The next installment of Joni Mitchell’s archival series, Joni Mitchell: The Reprise Albums (1968-1971), is out via Rhino and features newly remastered versions of Mitchell’s first four albums: Song to a Seagull (1968), Clouds (1969), Ladies of the Canyon (1970) and Blue (1971). Accompanied by liner notes from singer-songwriter Brandi Carlile, the collection will be available as a 4-CD set, a limited-edition 4-LP 180-gram vinyl set, and on digital platforms.
Beginning with her debut album, Song to a Seagull, which was originally produced by David Crosby, the remasters offer a crisper listening experience.
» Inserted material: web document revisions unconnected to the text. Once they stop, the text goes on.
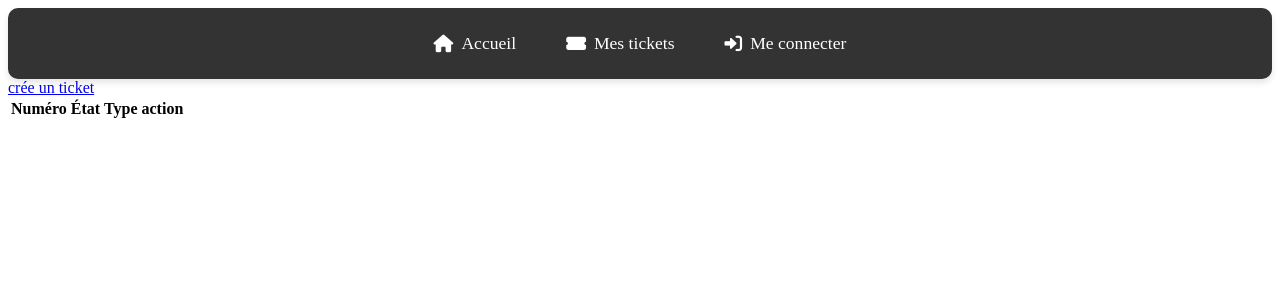
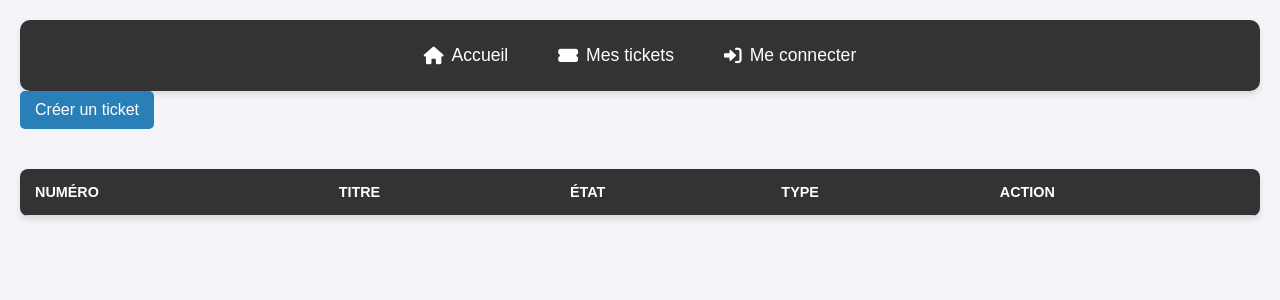
Before and after one commit to LockeLamora0/FixFlow, a PHP site: page /index.php?controleur=ticket&action=consultation in a window 1280 px wide. Shown: the top 300 px of the page. Run offline with PHP 8.4, Linux system fonts and the light colour scheme; tables that the repository leaves empty or names only in its code hold one stand-in row (values such as "Sample post"); lists and menus that the app fills with data are empty.

Commit message:
Correction des noms de variables dans le contrôleur gestionTicket pour les rendre plus cohérents et améliorer la lisibilité du code.

```diff
--- a/Controleurs/gestionTicket.php
+++ b/Controleurs/gestionTicket.php
@@ -1,71 +1,68 @@
 <?php
 include(".\\Modeles\\ticketDAO.php");
-if (isset($_GET['action']))
+
+// Récupération de l'action depuis l'URL, ou "consultation" par défaut
+if (isset($_GET['action'])) {
     $action = filter_var($_GET['action'], FILTER_SANITIZE_FULL_SPECIAL_CHARS);
-else
+} else {
     $action = "consultation";
+}
 
-
+// Traitement en fonction de l'action
 switch ($action) {
     case "adminConsultation":
-        $sourceDeDonnees = new ticketDAO();
-        $listeTicket = $sourceDeDonnees->getTicketsForTechnicians();
+        // Récupération des tickets pour les techniciens
+        $ticketDAO = new ticketDAO();
+        $ticketsPourTechniciens = $ticketDAO->getTicketsForTechnicians();
         include("./Vues/admin_control_panel.php");
-    break;
-    case"prendreTicket":
-        $sourceDeDonnees = new ticketDAO();
-        $ticket=$sourceDeDonnees->prendreTicket($_GET["numTicket"]);
+        break;
+
+    case "prendreTicket":
+        // Prendre un ticket spécifique
+        $ticketDAO = new ticketDAO();
+        $ticketDetails = $ticketDAO->prendreTicket($_GET["numTicket"]);
         include("./Vues/ConfTicket.php");
-    break;
-    case"resoudreTicket":
-        $sourceDeDonnees = new ticketDAO();
-        $ticket=$sourceDeDonnees->resoudreTicket($_GET["numTicket"]);
+        break;
+
+    case "resoudreTicket":
+        // Résoudre un ticket spécifique
+        $ticketDAO = new ticketDAO();
+        $ticketDetails = $ticketDAO->resoudreTicket($_GET["numTicket"]);
         include("./Vues/ConfTicket.php");
-    break;
+        break;
+
     case 'consultation':
-
-        $sourceDeDonnees = new ticketDAO();
-        $listeTicket = $sourceDeDonnees->getLesTicket();
-        include("./vues/visualisationTicket.php");
-        break;
-    case 'ticketDetails':
-
-        $sourceDeDonnees = new ticketDAO();
-        $listeTicket = $sourceDeDonnees->getLesInfoTicket($_GET['numTicket']);
-        include("./vues/ticket-details.php");
-        break;
-    case "ticketForm":
-        include("./Vues/formTicket.php");
-        break;
-    case "addTicket":
-        $sourceDeDonnees = new ticketDAO();
-        var_dump($_POST["type"],$_POST['message'],$_POST['titre'],$_POST['priorite']);
-        $listeTicket = $sourceDeDonnees->AjouterLesTicket($_POST["type"],$_POST['message'],$_POST['titre'],$_POST['priorite']);
+        // Affichage des tickets disponibles
+        $ticketDAO = new ticketDAO();
+        $tousLesTickets = $ticketDAO->getLesTicket();
         include("./vues/visualisationTicket.php");
         break;
 
+    case 'ticketDetails':
+        // Affichage des détails d'un ticket spécifique
+        $ticketDAO = new ticketDAO();
+        $ticketDetails = $ticketDAO->getLesInfoTicket($_GET['numTicket']);
+        include("./vues/ticket-details.php");
+        break;
+
+    case "ticketForm":
+        // Affichage du formulaire de création de ticket
+        include("./Vues/formTicket.php");
+        break;
+
+    case "addTicket":
+        // Ajout d'un nouveau ticket
+        $ticketDAO = new ticketDAO();
+        $ticketCreation = $ticketDAO->AjouterLesTicket($_POST["type"], $_POST['message'], $_POST['titre'], $_POST['priorite']);
+        include("./vues/ConfCreationTicket.php");
+        break;
 
     case 'deletTicket':
+        // Suppression d'un ticket spécifique
+        $ticketDAO = new ticketDAO();
+        $ticketSuppression = $ticketDAO->deletTicket($_GET['numTicket']);
+        include("./vues/ConfSupTicket.php");
+        break;
 
-            $sourceDeDonnees = new ticketDAO();
-            $listeTicket = $sourceDeDonnees->deletTicket($_GET['numTicket']);
-            include("./vues/loginValidation.php");
-            break;
-
-    //         $sourceDeDonnees = new reservationDAO();
-    //         include("./vues/formulaireReservation.php");
-    //         break;
-
-    // case 'EnregistrerReservation':
-    //             $sourceDeDonnees = new reservationDAO();
-    //             $idSoiree = $_GET['IdSoiree'];
-    //             include("./vues/formulaireReservation.php");
-    //             break;
-
-    // case 'reserverSoiree':
-
-    //     $sourceDeDonnees = new reservationDAO();
-    //     $resultatRequete = $sourceDeDonnees->reserverSoiree($_POST['nom'],$_POST['prenom'],$_POST['nbPlace'],$_POST['IdSoiree']);
-    //     break;
 
 }
--- a/Modeles/ticketDAO.php
+++ b/Modeles/ticketDAO.php
@@ -25,9 +25,9 @@ class ticketDAO extends Base{
     }
 
     public function getLesTicket() {
-        $resultatRequete = $this->prepare("SELECT * FROM `ticket` WHERE idCompte = :id AND tokenEntreprise = :token");
+        $resultatRequete = $this->prepare("SELECT * FROM `ticket` WHERE idCompte = :id AND IdEntreprise = :token");
         $resultatRequete->bindParam(':id', $_SESSION['userId']);
-        $resultatRequete->bindParam(':token', $_SESSION['tokenEntreprise']);
+        $resultatRequete->bindParam(':token', $_SESSION['IdEntreprise']);
         $resultatRequete->execute();
         $tableauTicket = $resultatRequete->fetchAll(PDO::FETCH_ASSOC);
         $listeTicket = array();
@@ -56,8 +56,8 @@ class ticketDAO extends Base{
         // La requête SQL récupère les tickets et le nom des clients
         $resultatRequete = $this->prepare("SELECT ticket.*, Client.Nom FROM `ticket`
                                            INNER JOIN Client ON Client.idClient = ticket.idCompte
-                                           WHERE ticket.tokenEntreprise = :token and `etat` !='Fermé'");
-        $resultatRequete->bindParam(':token', $_SESSION['tokenEntreprise']);
+                                           WHERE ticket.IdEntreprise = :token and `etat` !='Fermé'");
+        $resultatRequete->bindParam(':token', $_SESSION['IdEntreprise']);
         $resultatRequete->execute();
         $tableauTicket = $resultatRequete->fetchAll(PDO::FETCH_ASSOC);
 
@@ -105,11 +105,11 @@ class ticketDAO extends Base{
     public function AjouterLesTicket($type,$msg,$titre,$priorite){
         $numTicket = random_int(1000,9999);
         $etat = "En attente";
-        $resultatRequete= $this->prepare("INSERT INTO `ticket` (`numeroTicket`, `etat`, `type`, `tokenEntreprise`, `idCompte`, `message`, `titreTicket`, `Priorité`) VALUES (:numeroTicket, :etat, :type, :tokenEntreprise, :idCompte, :message, :titre, :priorite)");
+        $resultatRequete= $this->prepare("INSERT INTO `ticket` (`numeroTicket`, `etat`, `type`, `IdEntreprise`, `idCompte`, `message`, `titreTicket`, `Priorité`) VALUES (:numeroTicket, :etat, :type, :IdEntreprise, :idCompte, :message, :titre, :priorite)");
         $resultatRequete->bindParam(':numeroTicket', $numTicket);
         $resultatRequete->bindParam(':etat', $etat);
         $resultatRequete->bindParam(':type', $type);
-        $resultatRequete->bindParam(':tokenEntreprise', $_SESSION['tokenEntreprise']);
+        $resultatRequete->bindParam(':IdEntreprise', $_SESSION['IdEntreprise']);
         $resultatRequete->bindParam(':idCompte', $_SESSION['userId']);
         $resultatRequete->bindParam(':message', $msg);
         $resultatRequete->bindParam(':titre', $titre);
@@ -123,8 +123,8 @@ class ticketDAO extends Base{
         $resultatRequete->bindParam(':num', $numTicket);
         return $resultatRequete->execute();
     }
-    // public function AjoutLesTicket($nom,$mdp,$TokenEntreprise,$typeCompte){
-    //     $resultatRequete= $this ->exec("INSERT INTO `Client`( `Nom`, `mdp`, `TokenEntreprise`,`typeCompte`) VALUES  ('$nom','$mdp','$TokenEntreprise','$typeCompte')");
+    // public function AjoutLesTicket($nom,$mdp,$IdEntreprise,$typeCompte){
+    //     $resultatRequete= $this ->exec("INSERT INTO `Client`( `Nom`, `mdp`, `IdEntreprise`,`typeCompte`) VALUES  ('$nom','$mdp','$IdEntreprise','$typeCompte')");
     //     return $resultatRequete;
     // }
 
--- a/Modeles/utilisateurDAO.php
+++ b/Modeles/utilisateurDAO.php
@@ -9,9 +9,9 @@ class utilisateurDAO extends Base{
     }
 
 
-    public function AjoutLesUtilisateur($nom,$mdp,$TokenEntreprise,$typeCompte){
+    public function AjoutLesUtilisateur($nom,$mdp,$IdEntreprise,$typeCompte){
 
-        $resultatRequete= $this ->exec("INSERT INTO `Client`( `Nom`, `mdp`, `TokenEntreprise`, `typeCompte`) VALUES ('$nom','$mdp','$TokenEntreprise','$typeCompte')");
+        $resultatRequete= $this ->exec("INSERT INTO `Client`( `Nom`, `mdp`, `IdEntreprise`, `typeCompte`) VALUES ('$nom','$mdp','$IdEntreprise','$typeCompte')");
 
         return $resultatRequete;
     }
@@ -26,7 +26,7 @@ class utilisateurDAO extends Base{
                 $uneLigneClient["id"],
                 $uneLigneClient['Nom'],
                 $uneLigneClient['mdp'],
-                $uneLigneClient['TokenEntreprise'],
+                $uneLigneClient['IdEntreprise'],
                 $uneLigneClient['typeCompte'],
 
             );
--- /dev/null
+++ b/Vues/ConfCreationTicket.php
@@ -0,0 +1,3 @@
+<?php
+echo" ticket créé avec succès";
+?>
--- /dev/null
+++ b/Vues/ConfSupTicket.php
@@ -0,0 +1,3 @@
+<?php
+echo"Suppression du ticket réussite";
+?>
--- a/Vues/visualisationTicket.php
+++ b/Vues/visualisationTicket.php
@@ -3,34 +3,168 @@
 <head>
     <meta charset="UTF-8">
     <meta name="viewport" content="width=device-width, initial-scale=1.0">
-    <title>Document</title>
+    <title>Gestion des Tickets</title>
+    <style>
+        body {
+            font-family: Arial, sans-serif;
+            margin: 0;
+            padding: 20px;
+            background-color: #f4f4f9;
+            color: #333;
+        }
+
+        .ticket-page a {
+            display: inline-block;
+            background-color: #2980b9;
+            color: white;
+            padding: 10px 15px;
+            border-radius: 5px;
+            text-decoration: none;
+            margin-bottom: 20px;
+            font-size: 1em;
+            transition: background-color 0.3s ease;
+        }
+
+        .ticket-page a:hover {
+            background-color: #21618c;
+        }
+
+        .ticket-page table {
+            width: 100%;
+            border-collapse: collapse;
+            margin-top: 20px;
+            background-color: #fff;
+            box-shadow: 0 4px 6px rgba(0, 0, 0, 0.1);
+            border-radius: 8px;
+            overflow: hidden;
+        }
+
+        .ticket-page table th, .ticket-page table td {
+            padding: 15px;
+            text-align: left;
+            border-bottom: 1px solid #ddd;
+        }
+
+        .ticket-page table th {
+            background-color: #333;
+            color: white;
+            text-transform: uppercase;
+            font-size: 0.9em;
+        }
+
+        .ticket-page table tr:hover {
+            background-color: #f1f1f1;
+        }
+
+        .ticket-page button {
+            background-color: #e74c3c;
+            color: white;
+            border: none;
+            padding: 8px 12px;
+            border-radius: 5px;
+            cursor: pointer;
+            font-size: 0.9em;
+            transition: background-color 0.3s ease;
+        }
+
+        .ticket-page button:hover {
+            background-color: #c0392b;
+        }
+    </style>
 </head>
 <body>
-    <a href="index.php?controleur=ticket&action=ticketForm">crée un ticket</a>
-</body>
-</html>
+    <div class="ticket-page">
+        <a href="index.php?controleur=ticket&action=ticketForm">Créer un ticket</a>
 
         <?php
+        echo "<table>";
+        echo "<tr><th>Numéro</th><th>Titre</th><th>État</th><th>Type</th><th>Action</th></tr>";
 
-echo "<table>";
-echo "<tr><th>Numéro</th><th>État</th><th>Type</th><th>action</th></tr>";
-
-foreach ($listeTicket as $unTicket) {
-    // Assurez-vous que $unTicket est bien un objet
+        foreach ($tousLesTickets as $unTicket) {
             if (is_object($unTicket)) {
                 echo "<tr>";
                 echo "<td>" . $unTicket->getNumeroTicket() . "</td>";
+                echo "<td>" . $unTicket->getTitre() . "</td>";
                 echo "<td>" . $unTicket->getEtat() . "</td>";
                 echo "<td>" . $unTicket->getType() . "</td>";
-        echo "<td>". "<a href='index.php?controleur=ticket&action=deletTicket&numTicket=" . $unTicket->getNumeroTicket() . "' <button> supprimer le ticket</button></a>"."</td>";
+                echo "<td><a href='index.php?controleur=ticket&action=deletTicket&numTicket=" . $unTicket->getNumeroTicket() . "'><button>Supprimer le ticket</button></a></td>";
                 echo "</tr>";
             } else {
-        echo "<tr><td colspan='3'>Erreur : élément non valide</td></tr>";
+                echo "<tr><td colspan='4'>Erreur : élément non valide</td></tr>";
             }
         }
 
         echo "</table>";
         ?>
+    </div>
+</body>
+</html>
+
 <style>
+    body {
+    font-family: Arial, sans-serif;
+    margin: 0;
+    padding: 20px;
+    background-color: #f4f4f9;
+    color: #333;
+}
+
+.ticket-page a {
+    display: inline-block;
+    background-color: #2980b9;
+    color: white;
+    padding: 10px 15px;
+    border-radius: 5px;
+    text-decoration: none;
+    margin-bottom: 20px;
+    font-size: 1em;
+    transition: background-color 0.3s ease;
+}
+
+.ticket-page a:hover {
+    background-color: #21618c;
+}
+
+.ticket-page table {
+    width: 100%;
+    border-collapse: collapse;
+    margin-top: 20px;
+    background-color: #fff;
+    box-shadow: 0 4px 6px rgba(0, 0, 0, 0.1);
+    border-radius: 8px;
+    overflow: hidden;
+}
+
+.ticket-page table th, .ticket-page table td {
+    padding: 15px;
+    text-align: left;
+    border-bottom: 1px solid #ddd;
+}
+
+.ticket-page table th {
+    background-color: #333;
+    color: white;
+    text-transform: uppercase;
+    font-size: 0.9em;
+}
+
+.ticket-page table tr:hover {
+    background-color: #f1f1f1;
+}
+
+.ticket-page button {
+    background-color: #e74c3c;
+    color: white;
+    border: none;
+    padding: 8px 12px;
+    border-radius: 5px;
+    cursor: pointer;
+    font-size: 0.9em;
+    transition: background-color 0.3s ease;
+}
+
+.ticket-page button:hover {
+    background-color: #c0392b;
+}
 
 </style>
```
Also changed, not shown: Controleurs/gestionUtilisateur.php (+7 -6 lines), Modeles/utilisateur.php (+5 -5 lines), Vues/admin_control_panel.php (+7 -6 lines), Vues/formInscription.php (+6 -3 lines), Vues/page_compte.php (added, +8 -0 lines), Vues/ticket-details.php (+11 -11 lines). Lines whose indentation alone changed are shown as unchanged.
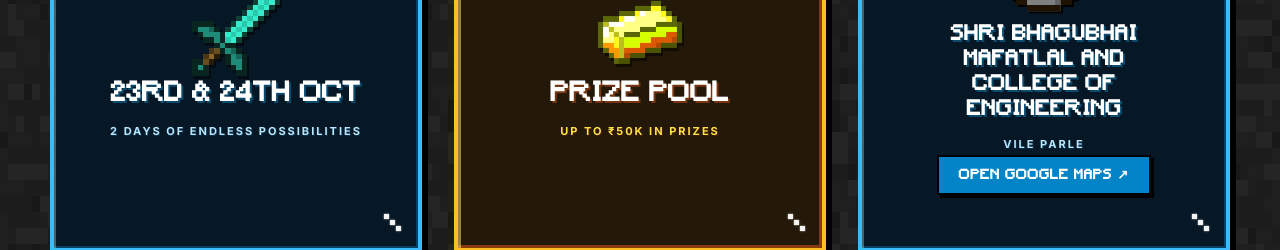
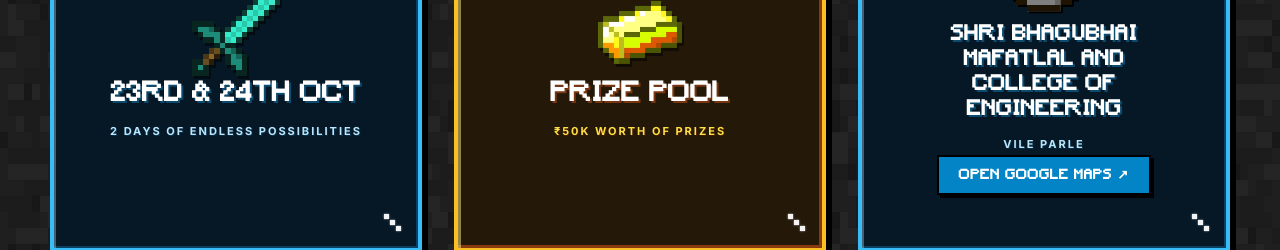
Before and after one commit to Jeel88/ChanakyaCraft, a React (Vite) app: page / in a window 1280 px wide. Shown: the part 1100-1350 px from the top of the page. Built offline with nearby package versions, Linux system fonts and the light colour scheme.

Commit message:
Minue change in prize

```diff
--- a/src/components/EventBottomSection.jsx
+++ b/src/components/EventBottomSection.jsx
@@ -97,7 +97,7 @@ export default function EventBottomSection() {
               </picture>
             </div>
             <h3 className="card-main-title text-gold">PRIZE POOL</h3>
-            <p className="card-sub-title prize-highlight-gold">UP TO ₹50K IN PRIZES</p>
+            <p className="card-sub-title prize-highlight-gold">₹50K WORTH OF PRIZES</p>
           </div>
 
           {/* CARD 3: LOCATION (Blue Cyan Glass Theme with Compass Icon & Google Maps Redirect) */}
```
“The original mix was atrocious,” Mitchell said of Song to a Seagull in a statement, who worked alongside audio engineer Matt Lee for this new release. “It sounded like it was recorded under a jello bowl, so I fixed it!”
For many musicians, revisiting their past work can be an exercise in diligence and self-reflection. Mitchell, notably, is her own most selective critic, an attitude that might explain why she left some of her best songs off her first albums. Tracks like “Both Sides, Now,” “Circle Game” and “Big Yellow Taxi” were written prior to the release of Song to a Seagull, but were not included until later albums. Yet, for Mitchell’s biographer, David Yaffe, imagining her freshman album as anything other than what it is feels impossible.
“I wouldn’t change a thing on that record,” he said in a phone interview, “except, of course, the way it was mastered.”
“It’s an astonishing album,” he continued. His biography of Mitchell, Reckless Daughter: A Portrait of Joni Mitchell was released in 2017. “I teach songs from that album, and there’s still so much beauty and wonder and mystery and magic.”
Related: “Joni Mitchell’s Top 10 Songs”
Among the reissued albums is perhaps Mitchell’s most enduring testament to her legacy as a singer-songwriter, 1971’s Blue, which just marked its 50th anniversary. Ahead of the release, the remastered version of “A Case of You” is available for listening.
“I was opened up,” Mitchell said of the album in a 1990 interview. “As a matter of fact, we had to close the doors and lock them while I recorded [Blue], because I was in a state of mind that in this culture would be called a nervous breakdown.”
That vulnerable but resilient state of mind has since been praised across a wide spectrum of artists from Prince to Taylor Swift, and Blue is consistently touted as one of the most stirring, emotive albums of all time.
“In my opinion, Blue is the greatest album ever made,” Carlile wrote in the liner notes for the new release. “Blue didn’t make me a better songwriter. Blue made me a better woman…No matter what we are dealing with in these times we can rejoice and know that of all the ages we could have lived through, we lived in the time of Joni Mitchell.”
The cover art for the upcoming box set also features a self-portrait by Mitchell. You can pre-order Joni Mitchell: The Reprise Albums (1968-1971) here.